- _ABOUT THIS TASK_
Where the string "Base" appears in a line of the data, show that line.

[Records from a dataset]
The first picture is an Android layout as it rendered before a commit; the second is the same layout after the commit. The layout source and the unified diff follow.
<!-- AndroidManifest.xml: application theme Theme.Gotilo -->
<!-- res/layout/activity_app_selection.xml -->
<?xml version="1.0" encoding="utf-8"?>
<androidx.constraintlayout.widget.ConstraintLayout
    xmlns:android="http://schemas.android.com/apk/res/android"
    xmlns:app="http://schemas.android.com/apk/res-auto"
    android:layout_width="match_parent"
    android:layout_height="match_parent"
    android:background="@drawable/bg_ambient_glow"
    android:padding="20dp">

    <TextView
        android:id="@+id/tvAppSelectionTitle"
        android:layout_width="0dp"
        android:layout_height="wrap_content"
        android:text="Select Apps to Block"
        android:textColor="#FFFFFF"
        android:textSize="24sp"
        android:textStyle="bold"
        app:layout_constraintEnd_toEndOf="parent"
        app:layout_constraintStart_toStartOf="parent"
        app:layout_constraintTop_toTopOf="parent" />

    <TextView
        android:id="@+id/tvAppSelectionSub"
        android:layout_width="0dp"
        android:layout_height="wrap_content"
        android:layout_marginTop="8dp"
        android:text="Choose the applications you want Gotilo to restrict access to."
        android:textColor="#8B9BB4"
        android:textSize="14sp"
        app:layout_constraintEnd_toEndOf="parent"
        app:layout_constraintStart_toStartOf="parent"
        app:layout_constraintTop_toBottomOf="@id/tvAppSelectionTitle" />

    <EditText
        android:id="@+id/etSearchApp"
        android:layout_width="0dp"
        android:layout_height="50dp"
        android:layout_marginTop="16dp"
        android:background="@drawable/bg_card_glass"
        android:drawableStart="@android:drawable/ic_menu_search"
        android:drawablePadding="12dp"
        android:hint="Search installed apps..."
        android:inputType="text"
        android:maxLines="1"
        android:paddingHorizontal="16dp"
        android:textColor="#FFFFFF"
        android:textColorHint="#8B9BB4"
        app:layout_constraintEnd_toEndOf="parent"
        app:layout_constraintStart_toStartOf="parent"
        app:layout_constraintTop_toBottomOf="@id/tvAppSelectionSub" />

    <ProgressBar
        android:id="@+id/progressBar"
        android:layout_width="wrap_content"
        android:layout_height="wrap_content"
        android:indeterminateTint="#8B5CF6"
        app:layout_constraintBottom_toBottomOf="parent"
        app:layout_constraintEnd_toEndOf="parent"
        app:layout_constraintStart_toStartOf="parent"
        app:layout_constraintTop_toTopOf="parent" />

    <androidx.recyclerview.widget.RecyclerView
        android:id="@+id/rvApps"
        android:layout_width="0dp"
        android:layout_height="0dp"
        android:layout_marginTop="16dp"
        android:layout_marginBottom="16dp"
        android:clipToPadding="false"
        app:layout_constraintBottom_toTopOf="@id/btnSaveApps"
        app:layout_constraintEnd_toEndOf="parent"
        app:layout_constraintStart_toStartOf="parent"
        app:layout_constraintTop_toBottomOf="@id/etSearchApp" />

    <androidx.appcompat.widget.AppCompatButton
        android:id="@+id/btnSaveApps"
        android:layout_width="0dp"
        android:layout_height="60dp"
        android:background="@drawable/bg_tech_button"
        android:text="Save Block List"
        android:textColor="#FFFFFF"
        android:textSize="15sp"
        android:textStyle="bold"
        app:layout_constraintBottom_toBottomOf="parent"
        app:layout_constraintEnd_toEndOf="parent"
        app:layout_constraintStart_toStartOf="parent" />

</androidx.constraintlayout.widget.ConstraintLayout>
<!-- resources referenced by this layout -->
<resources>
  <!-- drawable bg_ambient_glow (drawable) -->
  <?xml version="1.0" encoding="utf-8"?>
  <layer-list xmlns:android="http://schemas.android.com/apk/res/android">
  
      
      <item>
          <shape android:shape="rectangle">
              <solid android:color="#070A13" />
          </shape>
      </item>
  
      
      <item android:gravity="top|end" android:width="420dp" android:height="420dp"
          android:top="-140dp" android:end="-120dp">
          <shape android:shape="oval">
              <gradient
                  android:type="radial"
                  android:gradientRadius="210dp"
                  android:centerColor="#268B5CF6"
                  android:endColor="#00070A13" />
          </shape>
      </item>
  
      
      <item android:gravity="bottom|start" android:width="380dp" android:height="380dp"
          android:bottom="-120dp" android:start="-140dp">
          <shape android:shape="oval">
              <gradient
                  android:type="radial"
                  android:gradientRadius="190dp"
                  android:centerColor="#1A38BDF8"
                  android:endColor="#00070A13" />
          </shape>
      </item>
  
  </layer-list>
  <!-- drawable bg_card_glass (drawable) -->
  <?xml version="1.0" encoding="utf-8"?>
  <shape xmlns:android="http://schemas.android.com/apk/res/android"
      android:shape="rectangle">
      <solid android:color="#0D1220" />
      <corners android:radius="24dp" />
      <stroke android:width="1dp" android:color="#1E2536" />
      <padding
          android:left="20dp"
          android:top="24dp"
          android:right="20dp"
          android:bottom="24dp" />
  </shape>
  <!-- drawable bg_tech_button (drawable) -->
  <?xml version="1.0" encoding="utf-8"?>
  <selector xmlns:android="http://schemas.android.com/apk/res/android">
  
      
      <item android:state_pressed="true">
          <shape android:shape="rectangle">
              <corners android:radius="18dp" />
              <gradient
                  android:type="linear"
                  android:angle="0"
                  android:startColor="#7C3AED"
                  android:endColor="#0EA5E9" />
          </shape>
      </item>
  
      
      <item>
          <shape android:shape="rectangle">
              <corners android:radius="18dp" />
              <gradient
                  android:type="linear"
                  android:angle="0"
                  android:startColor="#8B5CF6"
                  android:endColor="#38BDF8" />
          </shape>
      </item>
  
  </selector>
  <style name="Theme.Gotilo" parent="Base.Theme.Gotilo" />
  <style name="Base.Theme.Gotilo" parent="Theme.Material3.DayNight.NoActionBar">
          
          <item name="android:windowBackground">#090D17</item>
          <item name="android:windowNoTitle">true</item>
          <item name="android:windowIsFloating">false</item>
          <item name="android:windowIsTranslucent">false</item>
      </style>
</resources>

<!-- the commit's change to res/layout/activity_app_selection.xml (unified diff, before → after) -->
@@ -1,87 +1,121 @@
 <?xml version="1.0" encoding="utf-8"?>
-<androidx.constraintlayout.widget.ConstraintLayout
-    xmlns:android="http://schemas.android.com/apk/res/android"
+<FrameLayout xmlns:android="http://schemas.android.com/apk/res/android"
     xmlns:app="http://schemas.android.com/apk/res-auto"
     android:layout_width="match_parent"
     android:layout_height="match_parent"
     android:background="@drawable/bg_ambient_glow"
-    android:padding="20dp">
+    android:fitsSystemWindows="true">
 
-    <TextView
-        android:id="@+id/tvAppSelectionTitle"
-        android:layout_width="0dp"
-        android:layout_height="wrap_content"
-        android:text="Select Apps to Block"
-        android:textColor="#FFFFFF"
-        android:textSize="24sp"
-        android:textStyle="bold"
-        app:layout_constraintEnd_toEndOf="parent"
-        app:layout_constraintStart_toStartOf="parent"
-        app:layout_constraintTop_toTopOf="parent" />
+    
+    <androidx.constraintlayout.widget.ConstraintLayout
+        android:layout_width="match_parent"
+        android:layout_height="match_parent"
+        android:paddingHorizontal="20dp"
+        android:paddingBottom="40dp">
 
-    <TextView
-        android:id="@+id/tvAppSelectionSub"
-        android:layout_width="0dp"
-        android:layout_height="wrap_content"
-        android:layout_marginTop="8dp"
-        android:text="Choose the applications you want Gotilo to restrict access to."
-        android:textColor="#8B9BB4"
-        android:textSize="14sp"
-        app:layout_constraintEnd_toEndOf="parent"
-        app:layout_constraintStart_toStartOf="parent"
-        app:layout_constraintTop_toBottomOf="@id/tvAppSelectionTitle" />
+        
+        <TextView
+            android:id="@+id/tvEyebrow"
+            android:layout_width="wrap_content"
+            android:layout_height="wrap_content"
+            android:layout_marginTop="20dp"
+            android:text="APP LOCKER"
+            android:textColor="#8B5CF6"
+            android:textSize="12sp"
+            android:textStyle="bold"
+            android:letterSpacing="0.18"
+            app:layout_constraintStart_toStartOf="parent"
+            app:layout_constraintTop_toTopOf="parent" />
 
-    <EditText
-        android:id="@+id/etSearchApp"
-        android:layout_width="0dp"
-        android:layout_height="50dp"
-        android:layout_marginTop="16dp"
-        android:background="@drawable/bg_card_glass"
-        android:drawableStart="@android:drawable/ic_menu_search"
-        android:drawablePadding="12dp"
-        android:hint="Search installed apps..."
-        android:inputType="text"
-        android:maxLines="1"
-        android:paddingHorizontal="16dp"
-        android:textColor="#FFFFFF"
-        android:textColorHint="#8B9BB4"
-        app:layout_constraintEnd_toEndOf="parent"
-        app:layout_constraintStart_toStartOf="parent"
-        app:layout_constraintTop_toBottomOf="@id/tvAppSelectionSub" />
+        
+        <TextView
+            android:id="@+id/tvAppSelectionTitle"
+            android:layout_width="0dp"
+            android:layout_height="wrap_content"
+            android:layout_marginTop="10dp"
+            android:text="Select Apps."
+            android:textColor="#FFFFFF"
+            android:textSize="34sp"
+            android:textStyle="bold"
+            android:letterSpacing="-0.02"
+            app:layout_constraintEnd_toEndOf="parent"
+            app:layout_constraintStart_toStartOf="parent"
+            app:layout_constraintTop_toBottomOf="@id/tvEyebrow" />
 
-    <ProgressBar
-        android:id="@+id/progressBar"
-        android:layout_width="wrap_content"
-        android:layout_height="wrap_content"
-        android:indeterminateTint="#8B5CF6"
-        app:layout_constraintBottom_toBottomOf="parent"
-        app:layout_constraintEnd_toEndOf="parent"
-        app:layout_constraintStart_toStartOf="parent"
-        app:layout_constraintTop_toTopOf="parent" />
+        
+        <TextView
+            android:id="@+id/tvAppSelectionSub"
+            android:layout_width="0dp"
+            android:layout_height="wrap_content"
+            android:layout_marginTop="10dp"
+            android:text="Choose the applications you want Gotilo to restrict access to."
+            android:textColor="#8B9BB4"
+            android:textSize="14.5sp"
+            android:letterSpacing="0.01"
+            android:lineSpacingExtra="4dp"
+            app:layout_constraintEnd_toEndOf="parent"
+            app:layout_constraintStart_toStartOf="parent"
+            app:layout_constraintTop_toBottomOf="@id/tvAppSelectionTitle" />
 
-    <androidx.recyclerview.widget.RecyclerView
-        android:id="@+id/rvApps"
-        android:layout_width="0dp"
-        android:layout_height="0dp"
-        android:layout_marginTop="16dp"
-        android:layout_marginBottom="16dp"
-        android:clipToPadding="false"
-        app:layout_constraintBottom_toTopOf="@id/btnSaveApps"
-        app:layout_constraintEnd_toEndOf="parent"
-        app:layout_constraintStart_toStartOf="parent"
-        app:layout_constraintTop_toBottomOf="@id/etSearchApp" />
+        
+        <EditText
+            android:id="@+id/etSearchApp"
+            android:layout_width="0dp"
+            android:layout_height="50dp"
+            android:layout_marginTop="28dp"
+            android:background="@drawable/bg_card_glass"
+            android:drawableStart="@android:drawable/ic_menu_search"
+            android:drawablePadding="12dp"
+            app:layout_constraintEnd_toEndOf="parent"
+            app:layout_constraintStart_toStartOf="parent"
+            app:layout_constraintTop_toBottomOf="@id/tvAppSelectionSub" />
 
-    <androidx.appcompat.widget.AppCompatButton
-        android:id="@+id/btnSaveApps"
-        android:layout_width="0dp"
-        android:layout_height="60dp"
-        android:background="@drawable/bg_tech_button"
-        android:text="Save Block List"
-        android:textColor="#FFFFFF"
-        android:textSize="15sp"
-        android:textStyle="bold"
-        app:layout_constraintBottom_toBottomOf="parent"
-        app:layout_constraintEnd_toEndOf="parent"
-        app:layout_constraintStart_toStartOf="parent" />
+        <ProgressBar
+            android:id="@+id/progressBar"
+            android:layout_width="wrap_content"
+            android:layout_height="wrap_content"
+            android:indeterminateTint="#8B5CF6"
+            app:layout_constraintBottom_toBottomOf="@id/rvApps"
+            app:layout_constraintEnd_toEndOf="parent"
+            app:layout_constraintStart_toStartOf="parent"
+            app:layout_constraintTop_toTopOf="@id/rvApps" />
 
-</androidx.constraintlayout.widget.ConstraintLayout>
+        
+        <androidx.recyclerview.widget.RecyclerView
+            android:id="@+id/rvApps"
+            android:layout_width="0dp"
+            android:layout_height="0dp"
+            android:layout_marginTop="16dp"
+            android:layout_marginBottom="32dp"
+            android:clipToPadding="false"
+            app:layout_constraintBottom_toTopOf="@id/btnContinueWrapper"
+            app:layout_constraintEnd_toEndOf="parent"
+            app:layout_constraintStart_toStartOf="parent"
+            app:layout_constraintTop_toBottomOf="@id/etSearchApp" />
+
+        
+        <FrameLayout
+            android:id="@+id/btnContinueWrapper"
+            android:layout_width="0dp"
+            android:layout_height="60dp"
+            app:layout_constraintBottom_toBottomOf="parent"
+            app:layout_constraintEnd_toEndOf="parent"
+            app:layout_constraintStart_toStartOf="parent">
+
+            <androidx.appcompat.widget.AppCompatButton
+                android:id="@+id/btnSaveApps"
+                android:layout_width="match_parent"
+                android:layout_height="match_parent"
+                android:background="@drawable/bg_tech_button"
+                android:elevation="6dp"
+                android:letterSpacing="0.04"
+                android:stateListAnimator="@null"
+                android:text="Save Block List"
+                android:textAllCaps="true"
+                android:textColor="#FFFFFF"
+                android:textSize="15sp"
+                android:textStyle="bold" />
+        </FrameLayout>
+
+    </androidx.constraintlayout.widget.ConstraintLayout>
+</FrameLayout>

- _TASK RESPONSE_
  <style name="Theme.Gotilo" parent="Base.Theme.Gotilo" />
  <style name="Base.Theme.Gotilo" parent="Theme.Material3.DayNight.NoActionBar">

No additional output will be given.